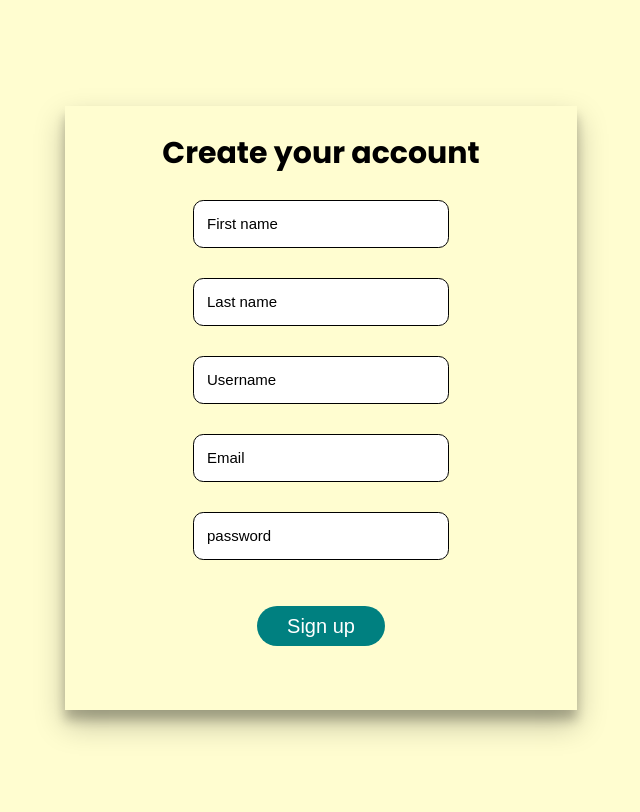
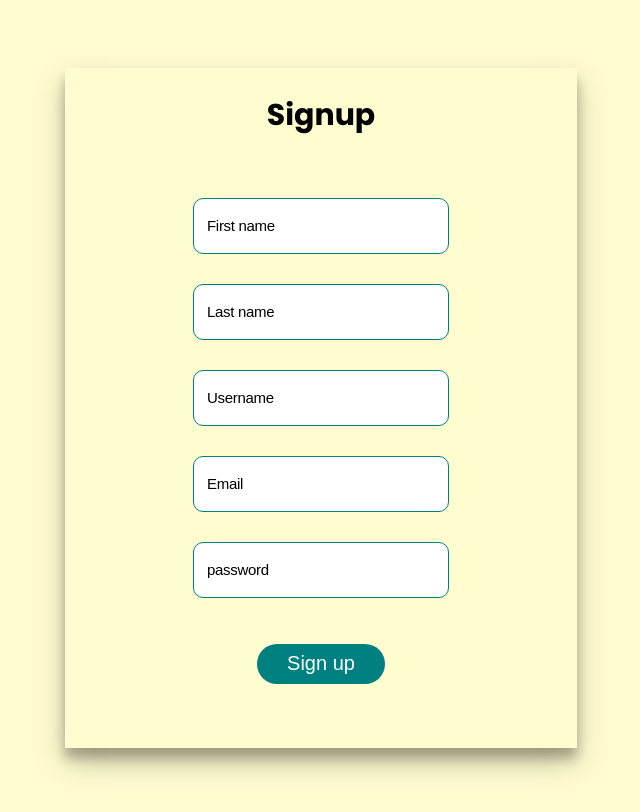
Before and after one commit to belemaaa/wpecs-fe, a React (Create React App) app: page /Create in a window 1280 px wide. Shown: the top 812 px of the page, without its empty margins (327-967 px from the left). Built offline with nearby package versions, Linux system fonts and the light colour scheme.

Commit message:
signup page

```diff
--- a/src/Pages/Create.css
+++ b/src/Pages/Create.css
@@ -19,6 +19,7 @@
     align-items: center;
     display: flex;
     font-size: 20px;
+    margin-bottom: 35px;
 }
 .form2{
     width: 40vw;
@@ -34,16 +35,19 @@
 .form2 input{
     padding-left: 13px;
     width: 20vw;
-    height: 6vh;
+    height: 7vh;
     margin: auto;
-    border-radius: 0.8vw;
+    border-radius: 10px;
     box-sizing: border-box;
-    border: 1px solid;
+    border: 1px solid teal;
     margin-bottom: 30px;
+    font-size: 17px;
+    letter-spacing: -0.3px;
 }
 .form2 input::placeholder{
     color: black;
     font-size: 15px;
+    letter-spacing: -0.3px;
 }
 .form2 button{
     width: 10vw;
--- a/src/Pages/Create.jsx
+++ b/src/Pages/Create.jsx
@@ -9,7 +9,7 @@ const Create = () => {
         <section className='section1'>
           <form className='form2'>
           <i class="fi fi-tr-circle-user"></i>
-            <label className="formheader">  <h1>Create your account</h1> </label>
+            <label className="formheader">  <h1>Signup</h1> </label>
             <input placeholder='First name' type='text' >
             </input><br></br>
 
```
---------------
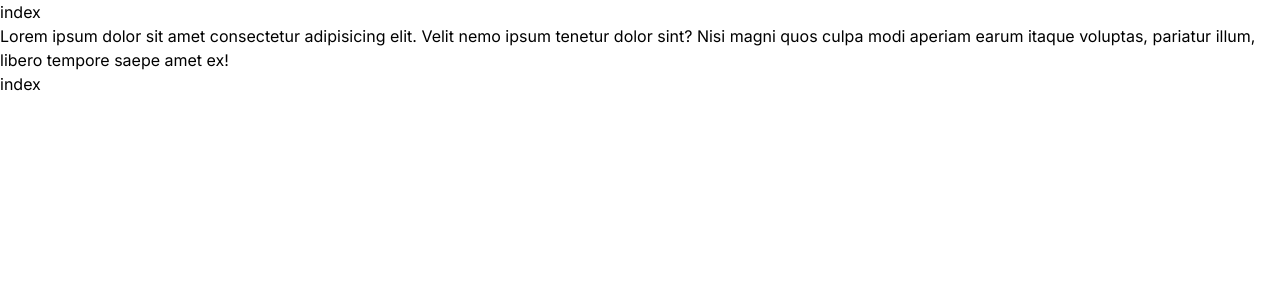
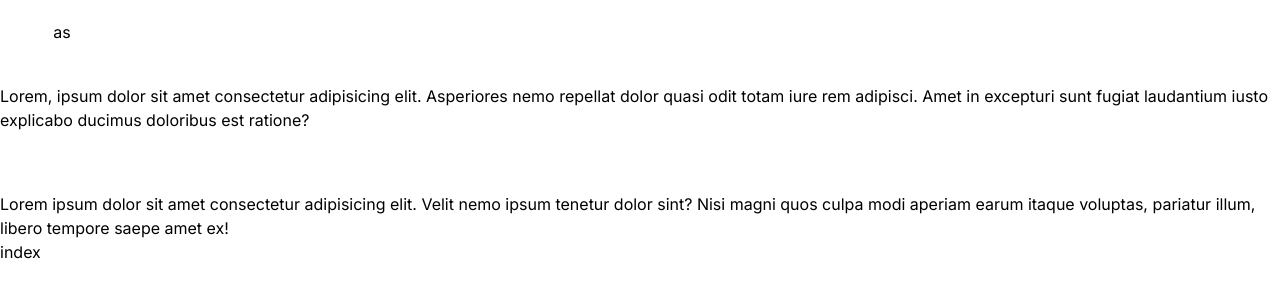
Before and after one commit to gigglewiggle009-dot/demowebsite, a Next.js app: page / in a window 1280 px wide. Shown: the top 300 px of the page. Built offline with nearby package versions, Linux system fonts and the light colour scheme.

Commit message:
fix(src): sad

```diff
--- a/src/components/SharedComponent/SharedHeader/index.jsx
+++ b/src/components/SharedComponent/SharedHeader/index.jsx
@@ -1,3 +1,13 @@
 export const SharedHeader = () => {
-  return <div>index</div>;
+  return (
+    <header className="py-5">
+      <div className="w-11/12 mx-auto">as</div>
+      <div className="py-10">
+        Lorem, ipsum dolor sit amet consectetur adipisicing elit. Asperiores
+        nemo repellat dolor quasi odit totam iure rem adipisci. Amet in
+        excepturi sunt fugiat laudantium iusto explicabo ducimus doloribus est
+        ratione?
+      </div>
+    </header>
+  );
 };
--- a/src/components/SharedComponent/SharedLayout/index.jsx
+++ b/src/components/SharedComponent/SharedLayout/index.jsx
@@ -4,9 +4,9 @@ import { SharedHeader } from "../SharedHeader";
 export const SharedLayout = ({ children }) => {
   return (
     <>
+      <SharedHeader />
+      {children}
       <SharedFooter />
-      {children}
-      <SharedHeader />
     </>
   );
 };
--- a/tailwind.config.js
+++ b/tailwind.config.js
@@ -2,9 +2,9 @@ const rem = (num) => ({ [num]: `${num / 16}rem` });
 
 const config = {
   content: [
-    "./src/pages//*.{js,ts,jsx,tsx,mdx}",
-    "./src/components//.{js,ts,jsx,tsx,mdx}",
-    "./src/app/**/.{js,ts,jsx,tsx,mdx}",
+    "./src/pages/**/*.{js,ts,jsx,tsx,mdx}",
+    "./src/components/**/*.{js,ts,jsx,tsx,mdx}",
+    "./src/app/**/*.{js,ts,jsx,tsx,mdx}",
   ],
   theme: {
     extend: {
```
---------------
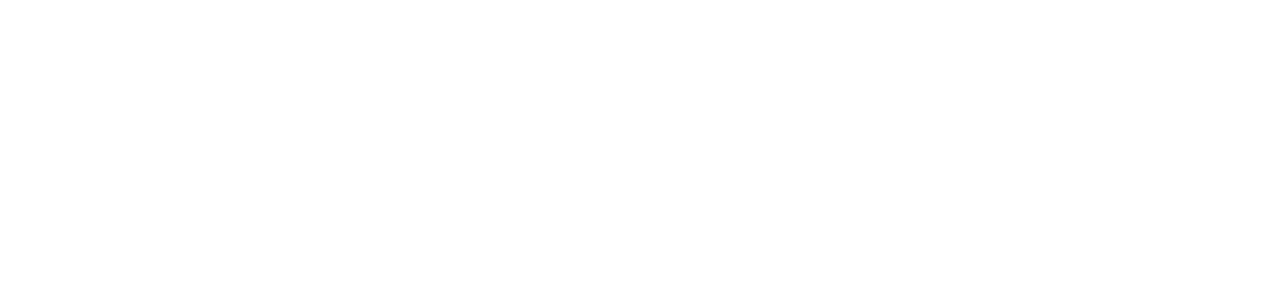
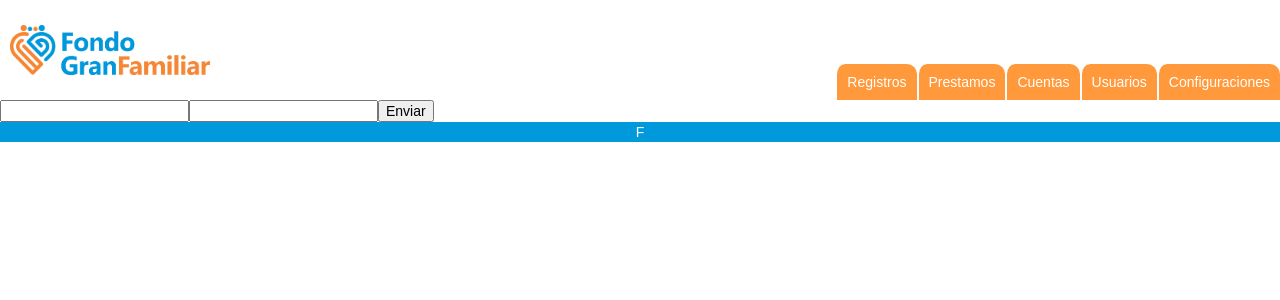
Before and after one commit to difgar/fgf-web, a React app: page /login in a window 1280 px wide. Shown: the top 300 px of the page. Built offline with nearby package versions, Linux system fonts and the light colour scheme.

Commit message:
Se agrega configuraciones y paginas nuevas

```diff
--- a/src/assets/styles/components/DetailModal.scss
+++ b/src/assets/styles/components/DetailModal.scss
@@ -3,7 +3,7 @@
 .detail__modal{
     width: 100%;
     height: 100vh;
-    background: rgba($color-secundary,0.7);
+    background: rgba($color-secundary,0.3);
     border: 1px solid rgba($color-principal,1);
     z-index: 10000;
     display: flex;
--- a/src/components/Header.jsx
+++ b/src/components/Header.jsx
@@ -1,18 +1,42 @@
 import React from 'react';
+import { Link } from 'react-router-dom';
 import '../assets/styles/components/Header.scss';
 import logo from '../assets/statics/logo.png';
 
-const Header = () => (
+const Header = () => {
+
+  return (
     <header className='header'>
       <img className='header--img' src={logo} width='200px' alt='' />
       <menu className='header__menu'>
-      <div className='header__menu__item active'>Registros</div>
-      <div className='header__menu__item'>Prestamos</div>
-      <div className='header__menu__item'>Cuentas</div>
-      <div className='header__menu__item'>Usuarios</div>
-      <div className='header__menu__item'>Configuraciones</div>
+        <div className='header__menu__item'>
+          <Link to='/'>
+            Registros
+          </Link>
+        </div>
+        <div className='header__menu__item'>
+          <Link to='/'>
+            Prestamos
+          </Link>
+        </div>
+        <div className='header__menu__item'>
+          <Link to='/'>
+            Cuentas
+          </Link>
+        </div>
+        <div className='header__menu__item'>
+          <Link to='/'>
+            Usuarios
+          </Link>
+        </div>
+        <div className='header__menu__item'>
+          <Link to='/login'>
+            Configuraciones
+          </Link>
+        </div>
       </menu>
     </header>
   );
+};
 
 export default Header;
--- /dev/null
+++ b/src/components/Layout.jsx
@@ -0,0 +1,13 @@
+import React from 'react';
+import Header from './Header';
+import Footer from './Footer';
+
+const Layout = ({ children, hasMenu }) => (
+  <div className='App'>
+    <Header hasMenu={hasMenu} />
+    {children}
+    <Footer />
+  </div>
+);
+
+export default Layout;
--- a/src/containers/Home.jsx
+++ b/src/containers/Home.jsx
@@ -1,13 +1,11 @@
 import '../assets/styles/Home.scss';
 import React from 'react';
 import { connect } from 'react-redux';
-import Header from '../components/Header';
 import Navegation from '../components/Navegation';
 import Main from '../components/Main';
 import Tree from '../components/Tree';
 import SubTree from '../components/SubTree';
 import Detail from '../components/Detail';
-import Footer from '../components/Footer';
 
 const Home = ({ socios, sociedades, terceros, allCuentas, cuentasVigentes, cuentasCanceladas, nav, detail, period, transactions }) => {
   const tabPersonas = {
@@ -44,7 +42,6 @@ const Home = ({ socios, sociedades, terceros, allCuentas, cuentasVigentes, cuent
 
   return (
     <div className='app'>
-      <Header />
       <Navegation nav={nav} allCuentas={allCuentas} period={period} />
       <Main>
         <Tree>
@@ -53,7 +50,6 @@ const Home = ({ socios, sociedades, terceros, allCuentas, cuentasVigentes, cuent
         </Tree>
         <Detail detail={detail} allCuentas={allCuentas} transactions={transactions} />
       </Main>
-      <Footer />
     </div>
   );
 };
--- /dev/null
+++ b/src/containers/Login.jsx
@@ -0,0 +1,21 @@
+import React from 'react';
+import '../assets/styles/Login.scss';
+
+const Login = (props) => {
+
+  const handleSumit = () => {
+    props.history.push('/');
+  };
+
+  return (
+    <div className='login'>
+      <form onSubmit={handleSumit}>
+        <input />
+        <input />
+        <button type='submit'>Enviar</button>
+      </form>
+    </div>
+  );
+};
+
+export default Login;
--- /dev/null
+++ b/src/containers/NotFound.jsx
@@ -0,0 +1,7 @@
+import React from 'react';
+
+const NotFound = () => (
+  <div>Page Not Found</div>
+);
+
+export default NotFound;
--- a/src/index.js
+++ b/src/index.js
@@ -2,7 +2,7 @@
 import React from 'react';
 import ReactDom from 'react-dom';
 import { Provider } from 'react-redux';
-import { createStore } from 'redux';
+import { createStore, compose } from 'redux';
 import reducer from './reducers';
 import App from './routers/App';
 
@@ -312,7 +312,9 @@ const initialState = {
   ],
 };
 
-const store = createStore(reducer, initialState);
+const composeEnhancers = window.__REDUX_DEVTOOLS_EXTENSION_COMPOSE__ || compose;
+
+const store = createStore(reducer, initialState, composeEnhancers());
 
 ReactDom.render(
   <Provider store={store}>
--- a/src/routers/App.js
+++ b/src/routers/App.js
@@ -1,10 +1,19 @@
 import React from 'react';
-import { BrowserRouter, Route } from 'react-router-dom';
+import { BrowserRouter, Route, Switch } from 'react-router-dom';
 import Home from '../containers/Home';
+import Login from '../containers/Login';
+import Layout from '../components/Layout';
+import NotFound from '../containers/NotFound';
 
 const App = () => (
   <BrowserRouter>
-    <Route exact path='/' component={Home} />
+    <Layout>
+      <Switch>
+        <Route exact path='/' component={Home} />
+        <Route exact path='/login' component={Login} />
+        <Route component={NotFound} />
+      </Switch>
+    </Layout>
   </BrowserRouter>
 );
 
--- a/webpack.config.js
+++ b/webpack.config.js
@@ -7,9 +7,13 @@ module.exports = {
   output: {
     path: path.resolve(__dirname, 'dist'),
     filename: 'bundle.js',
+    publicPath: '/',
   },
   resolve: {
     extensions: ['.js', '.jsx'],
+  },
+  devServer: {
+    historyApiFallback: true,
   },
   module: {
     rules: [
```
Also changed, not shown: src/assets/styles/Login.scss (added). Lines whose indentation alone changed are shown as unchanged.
---------------
EXERCISE PROMPT >> Look through the listing above and copy each line where the string "period" occurs.

ANSWER BELOW >>
 const Home = ({ socios, sociedades, terceros, allCuentas, cuentasVigentes, cuentasCanceladas, nav, detail, period, transactions }) => {
       <Navegation nav={nav} allCuentas={allCuentas} period={period} />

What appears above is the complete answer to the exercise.